Quantification of protein concentration by the Bradford method in the presence of pharmaceutical polymers
Journal article, 2011
We investigated how the Bradford assay for measurements of protein released from a drug formulation may be affected by a concomitant release of a pharmaceutical polymer used to formulate the protein delivery device. The main result is that polymer-caused perturbations of the Coomassie dye absorbance at the Bradford monitoring wavelength (595 nm) can be identified and corrected by recording absorption

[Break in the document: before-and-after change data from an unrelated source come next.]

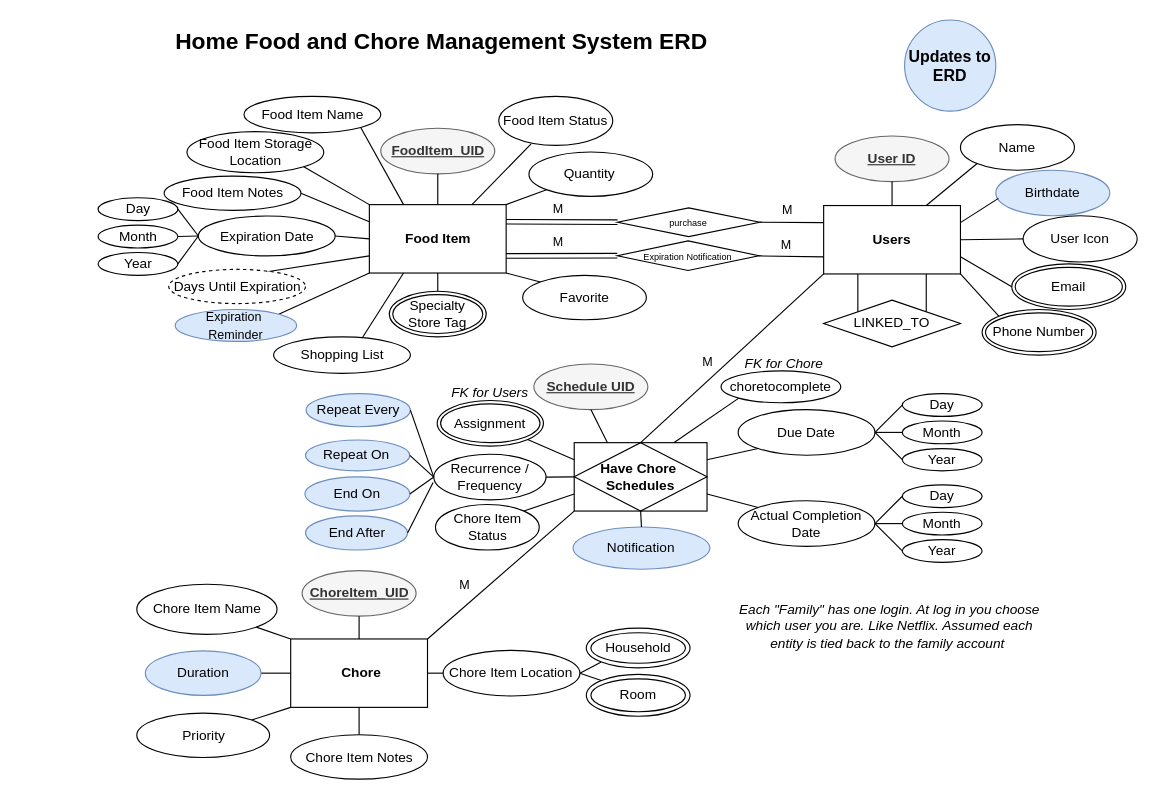
Before: Final Project/Diagrams/updatedERD.drawio in k-wtamu/CIDM6330, a draw.io diagram. Source tidied: cells renumbered, new cells numbered last; positions are measured from the earlier drawing's top-left corner, leaving out a move shared by most shapes. Both pictures are drawn from the tidied source at 114%, with x=0, y=0 at pixel (19, 19).
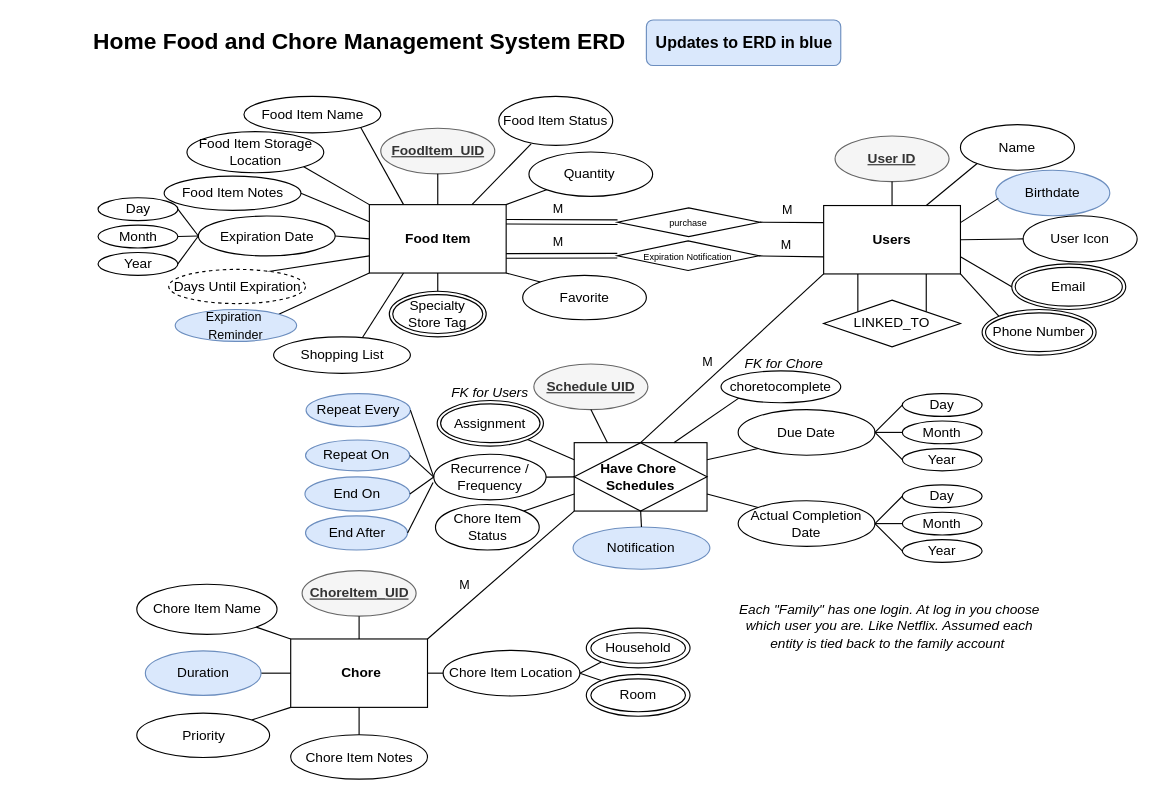
The same page after the edit.

The edit, as a diff of the source:
```diff
@@
     <mxCell id="2" value="Home Food and Chore Management System ERD" style="text;whiteSpace=wrap;fontStyle=1;fontSize=20;align=center;" parent="1" vertex="1">
-      <mxGeometry width="740" height="40" as="geometry" />
+      <mxGeometry x="48.1" width="500" height="40" as="geometry" />
     </mxCell>
@@
-    <mxCell id="121" value="&lt;b&gt;&lt;font style=&quot;font-size: 14px;&quot;&gt;Updates to ERD&lt;/font&gt;&lt;/b&gt;" style="ellipse;whiteSpace=wrap;html=1;fillColor=#dae8fc;strokeColor=#6c8ebf;" parent="1" vertex="1">
-      <mxGeometry x="776" width="80" height="80" as="geometry" />
-    </mxCell>
+    <mxCell id="122" value="&lt;b&gt;&lt;font style=&quot;font-size: 14px;&quot;&gt;Updates&amp;nbsp;&lt;/font&gt;&lt;/b&gt;&lt;b&gt;&lt;font style=&quot;font-size: 14px;&quot;&gt;to ERD&amp;nbsp;&lt;/font&gt;&lt;/b&gt;&lt;b&gt;&lt;font style=&quot;font-size: 14px;&quot;&gt;in blue&lt;/font&gt;&lt;/b&gt;" style="rounded=1;whiteSpace=wrap;html=1;fillColor=#dae8fc;strokeColor=#6c8ebf;" parent="1" vertex="1">
+      <mxGeometry x="549.5" width="170.5" height="40" as="geometry" />
+    </mxCell>
```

spectra in the region of 350–850 mm. The pharmaceutical polymers Carbopol and chitosan illustrate two potential types of perturbations in the Bradford assay, whereas the third polymer, hydroxypropylmethylcellulose (HPMC), acts as a nonperturbing control. Carbopol increases the apparent absorbance at 595 nm because the polymer aggregates at the low pH of the Bradford protocol, causing a turbidity contribution that can be corrected quantitatively at 595 nm by measuring the sample absorbance at 850 nm outside the dye absorption band. Chitosan is a cationic polymer under Bradford conditions and interacts directly with the anionic Coomassie dye and perturbs its absorption spectrum, including 595 nm. In this case, the Bradford method remains useful if the polymer concentration is known but should be used with caution in release studies where the polymer concentration may vary and needs to be measured independently.